2. Consumers who use makeup from mainstream brands tend to refrain from brand switching.
Although they tend to spend less money on cosmetics, mainstream brand users are more likely to stick with the same brand across all product types. However, brand loyalty may not be the main reason why. When asked what their favorite brand of makeup is, mainstream consumers were more likely to state that they do not have a preferred brand of makeup, indicating that their lack of brand switching may not necessarily translate into brand loyalty or enthusiasm. Further research should be done to confirm whether mainstream makeup consumers do not switch brands as frequently due to brand loyalty or habit buying (repeated purchases of a brand due to lack of dissatisfaction).

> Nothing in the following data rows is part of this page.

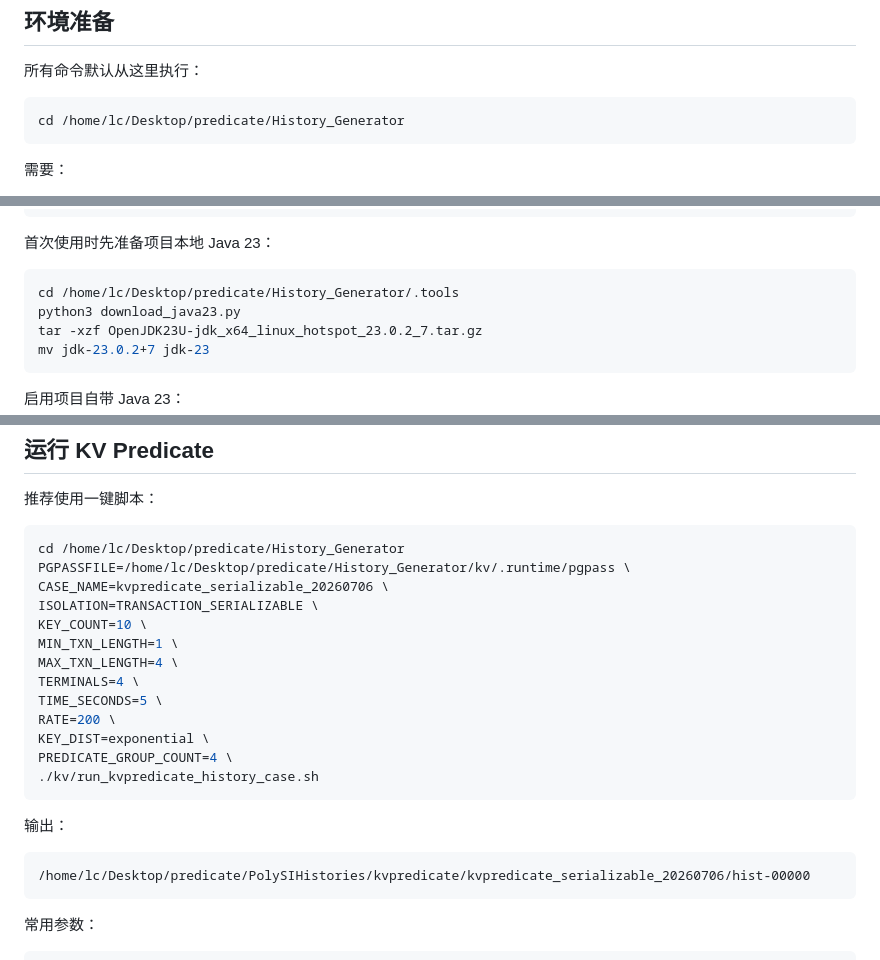
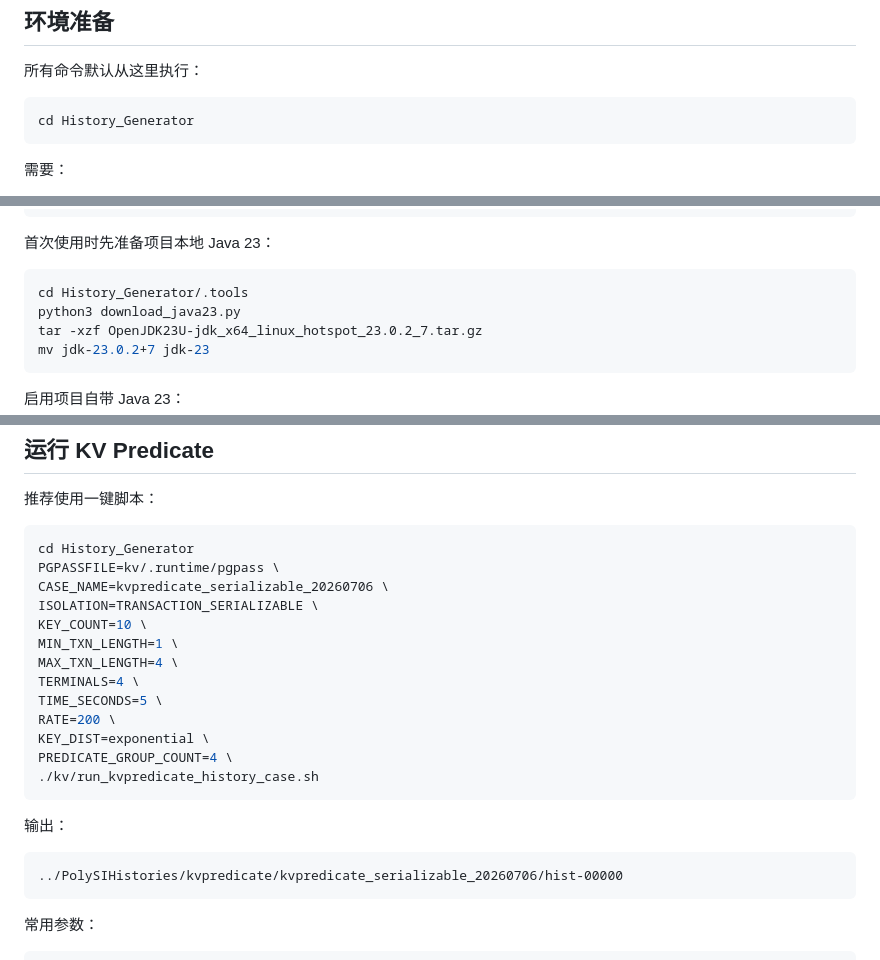
Before and after one commit to sodakci/predicate, a Markdown page: History_Generator/README.md, 3 parts joined by grey strips. Rendered like a GitHub page.

````diff
--- a/History_Generator/README.md
+++ b/History_Generator/README.md
@@ -45,7 +45,7 @@ hist-00000/
 所有命令默认从这里执行：
 
 ```bash
-cd /home/lc/Desktop/predicate/History_Generator
+cd History_Generator
 ```
 
 需要：
@@ -65,7 +65,7 @@ benchbase/target/
 首次使用时先准备项目本地 Java 23：
 
 ```bash
-cd /home/lc/Desktop/predicate/History_Generator/.tools
+cd History_Generator/.tools
 python3 download_java23.py
 tar -xzf OpenJDK23U-jdk_x64_linux_hotspot_23.0.2_7.tar.gz
 mv jdk-23.0.2+7 jdk-23
@@ -125,8 +125,8 @@ KV 一键脚本默认会自动构建；TPC-C 脚本需要显式设置 `BENCHBASE
 推荐使用一键脚本：
 
 ```bash
-cd /home/lc/Desktop/predicate/History_Generator
-PGPASSFILE=/home/lc/Desktop/predicate/History_Generator/kv/.runtime/pgpass \
+cd History_Generator
+PGPASSFILE=kv/.runtime/pgpass \
 CASE_NAME=kvpredicate_serializable_20260706 \
 ISOLATION=TRANSACTION_SERIALIZABLE \
 KEY_COUNT=10 \
@@ -143,7 +143,7 @@ PREDICATE_GROUP_COUNT=4 \
 输出：
 
 ```text
-/home/lc/Desktop/predicate/PolySIHistories/kvpredicate/kvpredicate_serializable_20260706/hist-00000
+../PolySIHistories/kvpredicate/kvpredicate_serializable_20260706/hist-00000
 ```
 
 常用参数：
````
Also changed, not shown: other parts of History_Generator/README.md (+15 -15 lines), SER/README.md (+15 -15 lines).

3. Consumers who use makeup from niche brands are more likely to use beauty boxes and AI tools
Niche consumers are more likely to use innovative methods and cutting-edge technologies to experiment with new makeup brands and products. Compared to mainstream brand users, niche users tend to subscribe to beauty boxes such as Birchbox and Ipsy, and are more likely to use virtual try-on makeup apps such as Sephora Skincare & Beauty and Youcam Perfect.
4. Effective social media content is largely dependent on the consumer age group.
For many brands, traditional advertising has largely been replaced by consumer generated content on social media. Our survey found deep correlations between the age of consumers and the type of social media content that they found most persuasive when it comes to makeup purchasing decisions.
- Gen Z-ers (consumers ages 13-25) were most likely to point to content created by makeup artists as most impacting their purchase decision (38%).
- 40% of Millennials between the ages of 26-34 pointed to content posted by friends and family as most likely to affect their decisions.
- 36.5% of consumers over the age of 35, Gen X and Baby Boomers, were most likely to answer that social media had no impact on their makeup purchase habits.
5. Out of the four major brands, Maybelline consumers are most likely to switch their brand of makeup due to higher perceived quality.
In comparison to other big makeup brands (L’Oreal, Covergirl and Revlon), Maybelline users who made a brand switch in the past year were most likely to have done so because of perceived higher quality. In fact, 35% of Maybelline consumers mentioned that higher quality was the reason for their switch compared to 25%, 27% and 30% of L’Oreal, Covergirl and Revlon consumers, respectively.
6. Covergirl consumers are more likely to change the brand of makeup they use due to a competitor’s lower prices.
Covergirl users who had switched their primary brand for any makeup product (eye shadow, lipstick, etc.) were more likely to have done so because they found a cheaper price elsewhere. 51% of recent Covergirl consumers cited a lower price point as a reason why they switched makeup brands in the past year. In contrast, 40% of L’Oreal users and 37% of Maybelline users cited price as the reason why they made the switch.
7. Maybelline is the most popular brand among frequent users of makeup, while Covergirl is the most popular brand among infrequent makeup users.
53% of frequent makeup users, defined as consumers who use makeup at least once per day, have used Maybelline products in the past month. Among infrequent makeup users or those who use makeup only on rare occasions, this number drops to 31.3%. Infrequent makeup users are more likely (39%) to use Covergirl instead during the rare instances in which they do apply makeup.
A Final Note
To check out more insights from this survey, head over to the full and interactive results here.
Given the rapid shifts in the beauty industry, truly understanding consumers is a greater, more complex challenge than ever before. Therefore, it is crucial for brands to not only understand their consumers’ behaviors in depth, but to understand the driving forces behind those behaviors as well.
While market research is essential for brands to grow, it doesn’t have to be time consuming or require the work of a researcher. With powerful and professional tools, Segmanta’s DIY survey platform lets anyone, regardless of role or analytical experience, uncover granular consumer insights in a fraction of the time.